My Buddy: WWII Soldiers & Sailors at Their Most Unguarded
By Out.com Editors
The Second World War forever enshrined those who lived through it as “the greatest generation.” Though veteran-writers like Norman Mailer and James Jones portrayed their comrades as hard-boiled, red-blooded pillars of machismo, My Buddy (Taschen) reveals soldiers and sailors at their most unguarded. Encouraged to form strong homosocial bonds to mitigate the stress of combat, troops would frolic with their “buddies” away from the frontline.

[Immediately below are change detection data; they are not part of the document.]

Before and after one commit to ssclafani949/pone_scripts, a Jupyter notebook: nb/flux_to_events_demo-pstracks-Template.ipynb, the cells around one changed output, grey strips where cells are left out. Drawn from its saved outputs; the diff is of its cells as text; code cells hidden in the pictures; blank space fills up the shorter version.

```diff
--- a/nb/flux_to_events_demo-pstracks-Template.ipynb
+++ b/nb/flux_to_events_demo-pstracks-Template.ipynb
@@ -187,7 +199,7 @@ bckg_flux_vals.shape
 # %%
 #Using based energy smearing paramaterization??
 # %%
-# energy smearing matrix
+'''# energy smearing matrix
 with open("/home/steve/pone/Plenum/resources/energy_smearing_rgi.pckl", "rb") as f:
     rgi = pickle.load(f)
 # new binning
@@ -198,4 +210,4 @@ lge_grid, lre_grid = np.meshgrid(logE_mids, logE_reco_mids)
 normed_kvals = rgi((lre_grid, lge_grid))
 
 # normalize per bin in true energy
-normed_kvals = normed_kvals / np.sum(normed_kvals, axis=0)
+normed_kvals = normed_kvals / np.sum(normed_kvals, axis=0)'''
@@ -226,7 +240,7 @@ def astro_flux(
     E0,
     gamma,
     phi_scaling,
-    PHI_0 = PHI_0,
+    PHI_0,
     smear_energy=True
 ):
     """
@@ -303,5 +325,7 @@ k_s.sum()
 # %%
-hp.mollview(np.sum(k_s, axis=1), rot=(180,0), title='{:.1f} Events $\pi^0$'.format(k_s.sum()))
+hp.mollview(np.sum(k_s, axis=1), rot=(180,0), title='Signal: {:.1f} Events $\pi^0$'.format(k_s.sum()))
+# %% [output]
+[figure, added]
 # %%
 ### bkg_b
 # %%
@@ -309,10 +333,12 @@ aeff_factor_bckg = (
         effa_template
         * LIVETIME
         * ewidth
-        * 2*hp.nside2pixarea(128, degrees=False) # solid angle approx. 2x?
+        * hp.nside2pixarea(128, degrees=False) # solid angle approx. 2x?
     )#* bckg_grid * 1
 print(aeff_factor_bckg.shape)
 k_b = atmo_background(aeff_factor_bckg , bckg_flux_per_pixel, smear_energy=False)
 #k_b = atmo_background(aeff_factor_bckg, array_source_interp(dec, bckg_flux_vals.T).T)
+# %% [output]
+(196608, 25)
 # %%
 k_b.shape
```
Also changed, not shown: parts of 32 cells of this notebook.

“Between battles they were able to bathe in makeshift showers and in rivers, lakes, and streams; to swim; catch a few rays and just mess around like the kids they recently were,” writes the book’s editor, Dian Hanson. These jaunts often took place in the buff. As former WWII Marine and memoirist Scotty Bowers puts it in My Buddy’s intro, “There 2013 aren’t many of those shy types in the Marines.” Here, an exclusive first peek.